Internet Identity Workshop May 12-14th in Mountainview

Just a note to remind everyone that IIW is just around the corner (1 week from Monday!). This is THE event for the Identity community and just about anyone who’s doing anything in the space will be there. If you are thinking about getting involved or want to understand why User-Centric Identity may be the biggest improvement to the Internet since it’s birth, please join us at the Computer History Museum.

Details about the event are here: http://iiw.idcommons.net/index.php/Iiw2008a

The History of Tomorrow’s Internet: Identity (iCards, pt 5)

Long time, no blog. The whole identity space has been busy with conference season, and I’ve taken the last two weeks to get to know my baby girl Fay again. I am officially back though. Whether that is good or bad is yet to be determined. What is definitely good though, is the topic of today’s post, The Pamela Project.

As I’ve explained more than once in this blog, a greater problem than finding reliable Identity Providers is getting the websites we know and love to become Relying Parties. That is exactly the problem that Pamela has deemed to attack with her eponymous project. As the project’s mission statement says, “The Pamela Project is a grassroots organization dedicated to providing community support for both technical and non-technical web users and administrators who wish to use or deploy information card technologies.” Given the difficulties I experienced even USING iCards as a non-technical web user, this seems like a pretty ambitious task, and as part of this post, I’m going to try to get my blog up and running. First, a few words about Pamela and the history of the project.

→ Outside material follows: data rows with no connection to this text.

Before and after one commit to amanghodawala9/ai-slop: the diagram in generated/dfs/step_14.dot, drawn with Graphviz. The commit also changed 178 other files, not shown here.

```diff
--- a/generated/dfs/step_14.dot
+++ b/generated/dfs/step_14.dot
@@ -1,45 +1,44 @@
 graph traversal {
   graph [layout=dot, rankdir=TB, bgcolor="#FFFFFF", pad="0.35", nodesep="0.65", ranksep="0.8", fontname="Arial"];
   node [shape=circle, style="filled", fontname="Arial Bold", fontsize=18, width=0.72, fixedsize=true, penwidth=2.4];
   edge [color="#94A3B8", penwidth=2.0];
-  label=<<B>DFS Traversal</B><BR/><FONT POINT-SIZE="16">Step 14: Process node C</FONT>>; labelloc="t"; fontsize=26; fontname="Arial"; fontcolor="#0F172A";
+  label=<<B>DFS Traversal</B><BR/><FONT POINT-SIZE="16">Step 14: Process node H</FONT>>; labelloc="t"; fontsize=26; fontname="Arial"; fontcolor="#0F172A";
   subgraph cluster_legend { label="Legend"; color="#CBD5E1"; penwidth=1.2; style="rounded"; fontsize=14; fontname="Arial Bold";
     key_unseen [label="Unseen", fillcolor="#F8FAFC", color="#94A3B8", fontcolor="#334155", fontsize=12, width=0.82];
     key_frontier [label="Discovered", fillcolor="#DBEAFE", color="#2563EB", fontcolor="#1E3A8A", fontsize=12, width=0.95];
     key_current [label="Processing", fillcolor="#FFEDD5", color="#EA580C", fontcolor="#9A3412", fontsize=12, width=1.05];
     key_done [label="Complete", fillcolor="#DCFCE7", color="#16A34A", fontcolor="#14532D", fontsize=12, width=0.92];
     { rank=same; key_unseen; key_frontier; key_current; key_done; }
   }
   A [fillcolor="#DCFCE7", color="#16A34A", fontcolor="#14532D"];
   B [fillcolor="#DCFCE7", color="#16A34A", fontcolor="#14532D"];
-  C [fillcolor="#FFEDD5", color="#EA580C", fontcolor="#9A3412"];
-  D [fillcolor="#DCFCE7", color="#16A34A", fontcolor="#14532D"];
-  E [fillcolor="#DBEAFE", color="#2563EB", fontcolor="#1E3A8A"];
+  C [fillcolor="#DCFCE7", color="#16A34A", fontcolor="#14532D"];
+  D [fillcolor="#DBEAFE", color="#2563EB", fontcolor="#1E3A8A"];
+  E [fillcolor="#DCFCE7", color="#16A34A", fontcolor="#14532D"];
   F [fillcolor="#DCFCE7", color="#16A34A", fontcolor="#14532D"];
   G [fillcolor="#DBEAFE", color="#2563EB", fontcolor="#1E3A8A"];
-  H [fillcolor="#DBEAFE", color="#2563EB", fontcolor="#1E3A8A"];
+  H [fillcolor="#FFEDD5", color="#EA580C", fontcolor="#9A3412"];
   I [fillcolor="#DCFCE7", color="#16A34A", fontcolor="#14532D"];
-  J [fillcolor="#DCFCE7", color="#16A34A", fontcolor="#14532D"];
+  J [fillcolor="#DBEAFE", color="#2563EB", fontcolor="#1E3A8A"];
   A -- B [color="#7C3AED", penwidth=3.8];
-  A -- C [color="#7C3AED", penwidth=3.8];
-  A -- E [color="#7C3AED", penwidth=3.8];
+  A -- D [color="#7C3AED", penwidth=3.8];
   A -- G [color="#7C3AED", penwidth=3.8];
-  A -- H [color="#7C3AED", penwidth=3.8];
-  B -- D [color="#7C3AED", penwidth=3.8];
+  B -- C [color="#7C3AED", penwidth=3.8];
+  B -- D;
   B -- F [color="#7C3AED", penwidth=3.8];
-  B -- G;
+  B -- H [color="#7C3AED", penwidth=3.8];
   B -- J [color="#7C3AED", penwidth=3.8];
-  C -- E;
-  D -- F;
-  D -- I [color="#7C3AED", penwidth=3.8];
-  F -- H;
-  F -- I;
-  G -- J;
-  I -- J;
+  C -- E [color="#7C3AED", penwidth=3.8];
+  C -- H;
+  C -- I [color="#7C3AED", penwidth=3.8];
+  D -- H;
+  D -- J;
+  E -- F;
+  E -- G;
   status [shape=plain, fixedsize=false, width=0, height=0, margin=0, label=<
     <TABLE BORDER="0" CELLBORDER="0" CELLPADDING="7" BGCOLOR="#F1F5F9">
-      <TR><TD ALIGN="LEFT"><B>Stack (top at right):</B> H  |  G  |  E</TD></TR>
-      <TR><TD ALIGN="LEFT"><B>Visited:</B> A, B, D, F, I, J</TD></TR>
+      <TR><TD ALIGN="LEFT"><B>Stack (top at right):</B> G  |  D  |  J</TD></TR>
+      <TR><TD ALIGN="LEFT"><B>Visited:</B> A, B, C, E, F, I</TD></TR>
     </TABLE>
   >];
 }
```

Pamela first ran into the issues surrounding Identity in her role as a technology consultant in Calgary in 1999. Anyone who’s done any large-scale enterprise software installation has likely had a similar experience–try to do anything and you’ll run into a myriad of (often semi-functional) authentication and directory services before you can even get off the ground. She’d been working at a company that does Peoplesoft installations and with Oblix (an enterprise self-service password management tool later acquired by Oracle), when she attended her first Burton Identity conference in 2001. It was here she first began to think of Identity as a (the?) core technology problem, as opposed to something peripheral to what she wanted to get done. It’s a realization that, once had, can become a little consuming (trust me, I spend WAY too much time building software to be blogging about anything–especially, SOFTWARE).

Her second “ah-ha” moment came when, if my notes serve me correctly, she was “hit on the head with a brick” by Kim Cameron at the 2002 Catalyst conference. There he drew her a brief sketch on a napkin where he showed the three party system (Subject, Relying Party, Identity Provider) that is at the core of most of the emerging identity systems. She was hooked, but it wasn’t until in 2005, when Kim added some sample PHP Relying Party code to his blog that she saw a place where she could contribute. As a sometimes PHP hacker, she took the simple code, and began to port it over to some of her favorite PHP frameworks (WordPress, Joomla, and MediaWiki). Since that time, she and about 10 other contributers have been working to get a 1.0 version of the product out, which, given Pamela’s commitment, I suspect will be about like most other project’s 2.0 release.

Before writing about my experience installing the WordPress v0.9 plugin, a word about the seemingly self-promulgatory name of the project because I think it says a lot about Pamela as a person and the Identity movement she’s part of. According to Pamela it’s the last name she would have thought of as a woman working as a technologist. As she explains, it’s hard enough as a woman to get recognized as a serious technologist without drawing unnecessary attention to yourself. Having a wife who is one the best Java engineers in NYC, but who also is regularly asked if she REALLY wrote the stunning code she produces, I can attest this is true. It’s because of this stereotype though that Pamela chose the name. She was tired, as someone who is self-admittedly “vocal”, of this kind of self-inflicted sheepishness. So in “defiance to self-regulation”, and at Craig Burton‘s urging, she chose The Pamela Project.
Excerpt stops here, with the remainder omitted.